In Europe, you did see a small, but statistically significant drop in mortality — about a 20 percent reduction in death from prostate cancer — in men advised to undergo the PSA test.

The method behind the exam

RAY SUAREZ: What is a PSA test? And does a higher number reliably reflect the presence or a lower number reflect the absence of cancer?

ANDREW VICKERS: OK, so PSA stands for prostate specific antigen. Antigen is a protein, and it's specific to the prostate, because you only find that protein in the prostate.

So what a doctor does is take a blood sample. And if he or she finds some PSA, some prostate specific antigen in your blood, that's a sign that there's something wrong with your prostate. The prostate should not be leaking chemicals such as the prostate specific antigen into your bloodstream.

The point about the prostate specific antigen is it's specific to the prostate; it's not specific to prostate cancer. All it tells you is you have some kind of problem in your prostate, and that might be due to cancer, but it might also be due to other causes, such as an infection or to benign changes within the prostate.

Generally speaking, men with a higher PSA value -- and we're talking typical values might be, say, four, five, or six -- are at increased risk of cancer.

But even if your doctor tells you, you have -- your PSA test has come back positive, you're still at lower than 50-50 chance of actually having prostate cancer. Most men with an elevated PSA actually do not have prostate cancer.

Potential to save lives

RAY SUAREZ: Well, more screening and more testing resulted in more treatment. Did more treatment end up with more men living longer and healthier lives?

ANDREW VICKERS: You did see that in the European study. You saw about a 20 percent reduction in death from prostate cancer.

What the European research has pointed out, though, was that a very large number of men had to be treated in order to prevent one death from prostate cancer. It was about, roughly speaking, a 50-1 ratio.

And that's clearly a problem with screening, is you are detecting a lot of prostate cancers that would never impact a man during his life. And, in fact, we've done studies at our own institution examining the prostates of men who've already died of other causes.

And in a 70-year-old man, for example, there's about a 40 percent chance of having detectable prostate cancer on autopsy. And this is obviously, because the man died of other causes, a prostate cancer that would never have affected him and did not affect him during his lifetime.

RAY SUAREZ: So, briefly, is there a simple answer to the question, does prostate cancer screening save lives?

ANDREW VICKERS: I wish there was a simple answer to that question. I think one thing to bear in mind is we do these very large studies. And when it ends, we think, "Right, that's it, the study's ended, we have our answer." And science, really, is a little bit more complicated than that.

I think we need some time to digest the data, try and understand what it means. These studies will continue. We'll continue to follow these men. We'll continue to analyze data from these studies. And then we'll try and understand what that means and make appropriate guidelines for the U.S. public.

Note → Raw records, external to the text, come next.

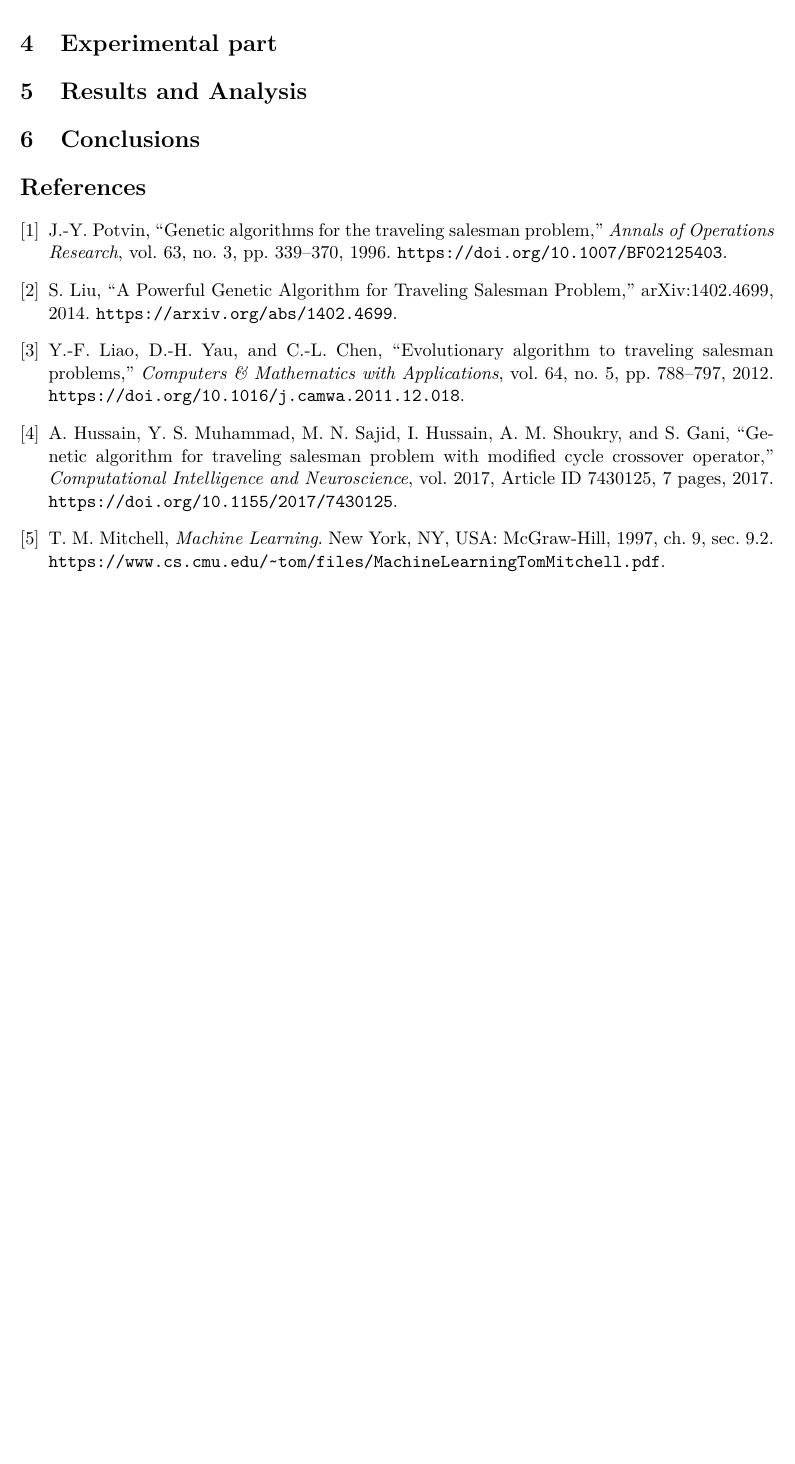
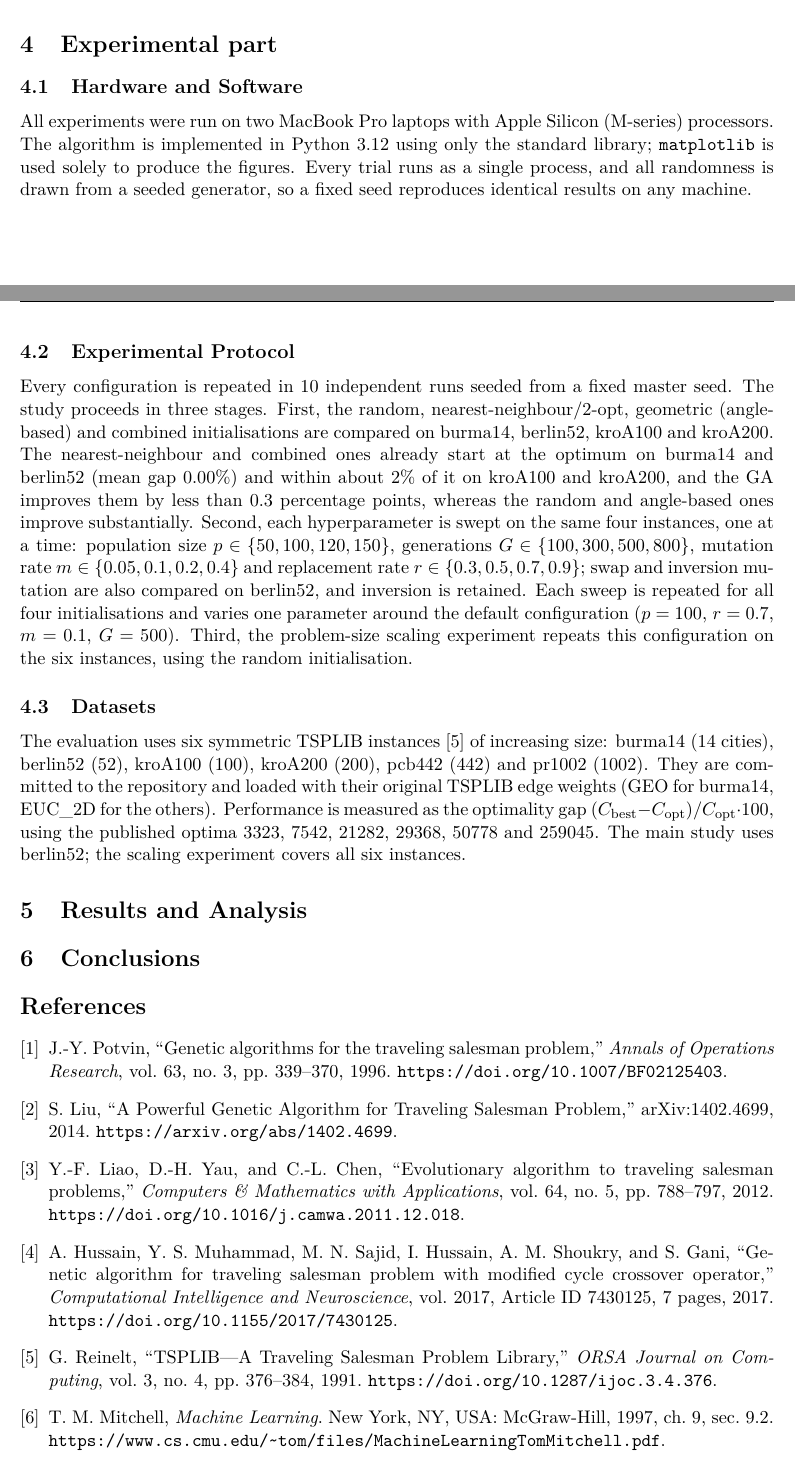
Before and after one commit to hajdupetke/tsp-evolutionary-algorithhm, a LaTeX document (report/report.tex): part of page 5 of 5 before the commit and two parts of pages 4 and 5 of 5 after it, the two joined at a grey line, cut so that both start at the same text, the shorter picture padded with empty space. Compiled offline with pdfLaTeX.

Commit message:
docs(report): add experimental part (hardware, protocol, datasets)

```diff
--- a/report/report.tex
+++ b/report/report.tex
@@ -258,6 +258,43 @@ encountered during the complete run is returned.
 \section{Experimental part}
 \label{sec:experimental}
 
+\subsection{Hardware and Software}
+All experiments were run on two MacBook Pro laptops with Apple Silicon
+(M-series) processors. The algorithm is implemented in Python~3.12 using only
+the standard library; \texttt{matplotlib} is used solely to produce the
+figures. Every trial runs as a single process, and all randomness is drawn
+from a seeded generator, so a fixed seed reproduces identical results on any
+machine.
+
+\subsection{Experimental Protocol}
+Every configuration is repeated in 10 independent runs seeded from a fixed
+master seed. The study proceeds in three stages. First, the random,
+nearest-neighbour/2-opt, geometric (angle-based) and combined initialisations
+are compared on burma14, berlin52, kroA100 and
+kroA200. The nearest-neighbour and combined ones already start at the optimum
+on burma14 and berlin52 (mean gap 0.00\%) and within about 2\% of it on
+kroA100 and kroA200, and the GA improves them by less than 0.3 percentage
+points, whereas the random and angle-based ones improve substantially.
+Second, each hyperparameter is swept on the same four instances, one at a
+time: population size $p \in \{50,100,120,150\}$, generations
+$G \in \{100,300,500,800\}$, mutation rate $m \in \{0.05,0.1,0.2,0.4\}$ and
+replacement rate $r \in \{0.3,0.5,0.7,0.9\}$; swap and inversion mutation are
+also compared on berlin52, and inversion is retained. Each sweep is repeated
+for all four initialisations and varies one parameter around the default
+configuration ($p=100$, $r=0.7$, $m=0.1$, $G=500$). Third, the problem-size
+scaling experiment repeats this configuration on the six instances, using the
+random initialisation.
+
+\subsection{Datasets}
+The evaluation uses six symmetric TSPLIB instances~\cite{reinelt1991} of
+increasing size: burma14 (14 cities), berlin52 (52), kroA100 (100), kroA200
+(200), pcb442 (442) and pr1002 (1002). They are committed to the repository
+and loaded with their original TSPLIB edge weights (GEO for burma14, EUC\_2D
+for the others). Performance is measured as the optimality gap
+$(C_{\mathrm{best}}-C_{\mathrm{opt}})/C_{\mathrm{opt}}\cdot 100$, using the
+published optima 3323, 7542, 21282, 29368, 50778 and 259045. The main study
+uses berlin52; the scaling experiment covers all six instances.
+
 % ===============================================================
 \section{Results and Analysis}
 
@@ -289,6 +326,11 @@ crossover operator,'' \emph{Computational Intelligence and Neuroscience},
 vol.~2017, Article ID 7430125, 7 pages, 2017.
 \url{https://doi.org/10.1155/2017/7430125}.
 
+\bibitem{reinelt1991}
+G.~Reinelt, ``TSPLIB---A Traveling Salesman Problem Library,'' \emph{ORSA
+Journal on Computing}, vol.~3, no.~4, pp.~376--384, 1991.
+\url{https://doi.org/10.1287/ijoc.3.4.376}.
+
 \bibitem{mitchell1997}
 T.~M. Mitchell, \emph{Machine Learning}. New York, NY, USA: McGraw-Hill, 1997,
 ch.~9, sec.~9.2.
```
Also changed, not shown: report/report.pdf.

What I will say is that what -- the studies were designed way back in the early '90s. And they really did reflect state-of-the-art in the early '90s.

But since that time, we've learned a lot about prostate cancer. And the couple things that we've learned are really very pertinent to the issue of prostate cancer screening.

The problem with prostate cancer screening is that we're detecting too many cancers that won't affect somebody's life, and maybe we're not treating those cancers as well as we might.

What we've learned about prostate cancer in the meantime is how to treat it better and also how to tell who has an aggressive prostate cancer that really needs to be treated and who has a less aggressive prostate cancer that might be treated by what's called active surveillance.

So we're not actually going in and removing the prostate or treating it with radiation. We're just following a man over time, just to make sure that that cancer doesn't become aggressive. So I think our increased knowledge of prostate cancer...

RAY SUAREZ: I'm going to have to stop it there, Andrew Vickers, but thanks a lot for helping us out in New York.

ANDREW VICKERS: Thank you very much.